--- TASK REQUIREMENTS ---
The entries follow. Copy every line in which "color" appears.

--- EXCERPTED DATA ---
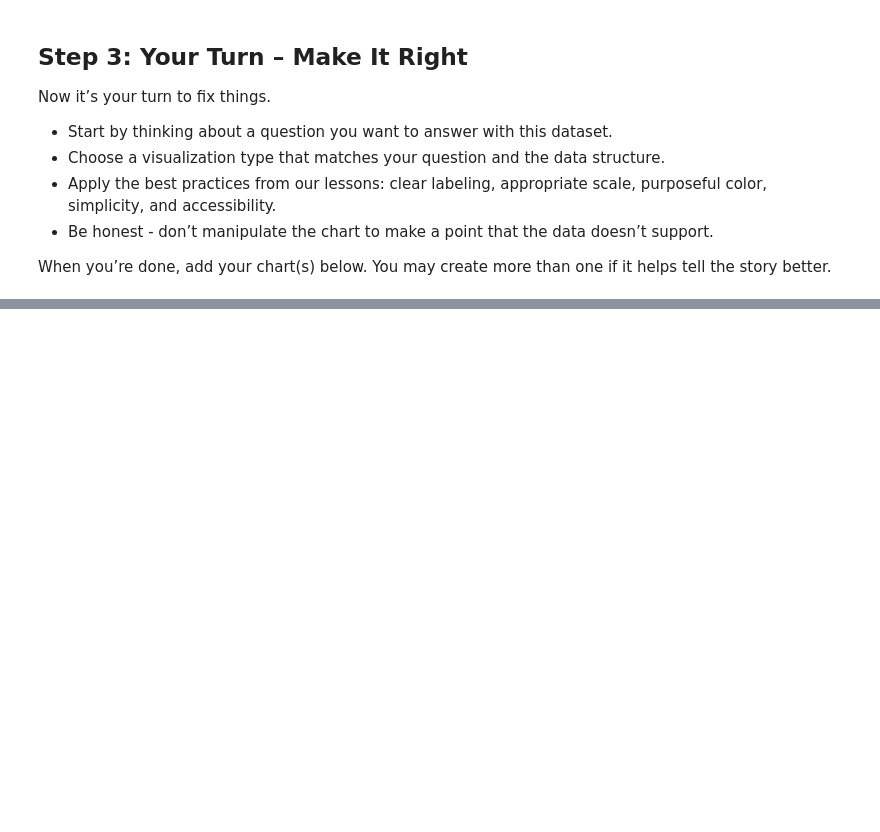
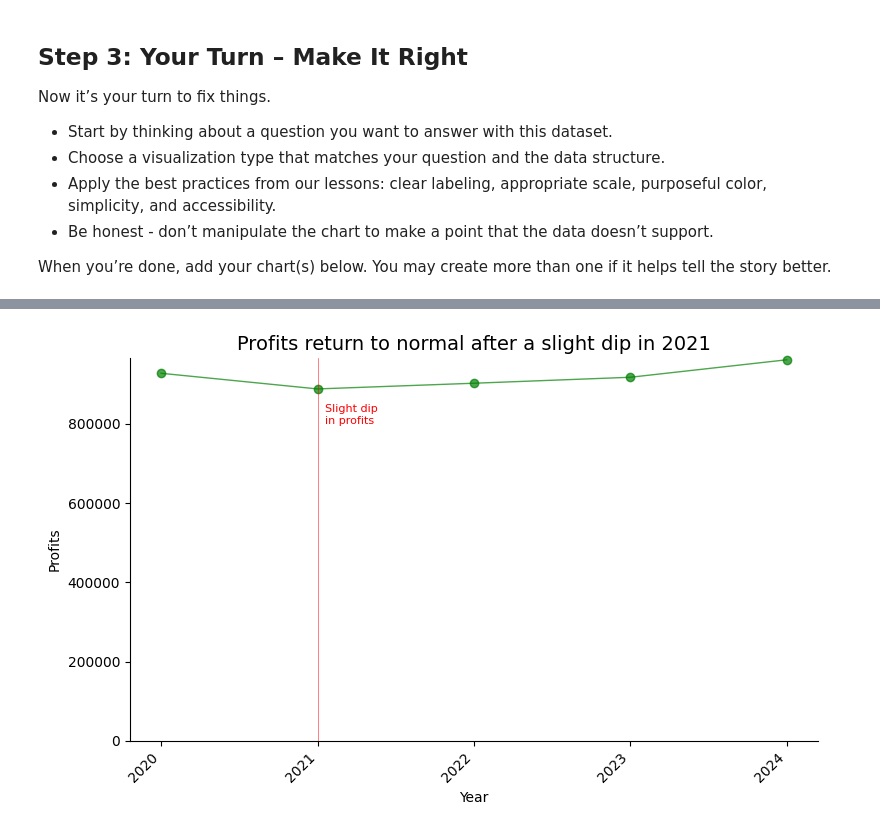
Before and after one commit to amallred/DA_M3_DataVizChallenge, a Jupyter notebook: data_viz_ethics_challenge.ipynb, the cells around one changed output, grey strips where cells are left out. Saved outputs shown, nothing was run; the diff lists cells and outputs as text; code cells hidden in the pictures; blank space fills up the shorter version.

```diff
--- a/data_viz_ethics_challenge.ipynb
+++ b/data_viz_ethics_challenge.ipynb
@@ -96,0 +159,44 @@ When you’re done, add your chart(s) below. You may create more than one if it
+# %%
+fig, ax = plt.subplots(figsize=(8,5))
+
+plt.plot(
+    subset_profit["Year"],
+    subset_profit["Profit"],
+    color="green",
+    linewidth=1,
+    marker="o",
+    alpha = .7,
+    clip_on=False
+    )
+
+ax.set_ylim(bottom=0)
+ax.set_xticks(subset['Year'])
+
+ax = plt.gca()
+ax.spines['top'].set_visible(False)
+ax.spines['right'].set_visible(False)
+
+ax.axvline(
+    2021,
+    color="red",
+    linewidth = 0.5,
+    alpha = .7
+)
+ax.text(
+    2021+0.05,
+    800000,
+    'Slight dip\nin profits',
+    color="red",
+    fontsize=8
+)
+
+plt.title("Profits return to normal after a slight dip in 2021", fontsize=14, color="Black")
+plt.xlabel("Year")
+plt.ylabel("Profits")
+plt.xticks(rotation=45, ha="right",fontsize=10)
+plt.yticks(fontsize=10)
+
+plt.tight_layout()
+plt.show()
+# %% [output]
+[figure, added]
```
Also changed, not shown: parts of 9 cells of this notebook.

--- THE COMPLETED TASK ---
+    color="green",
+    color="red",
+    color="red",
+plt.title("Profits return to normal after a slight dip in 2021", fontsize=14, color="Black")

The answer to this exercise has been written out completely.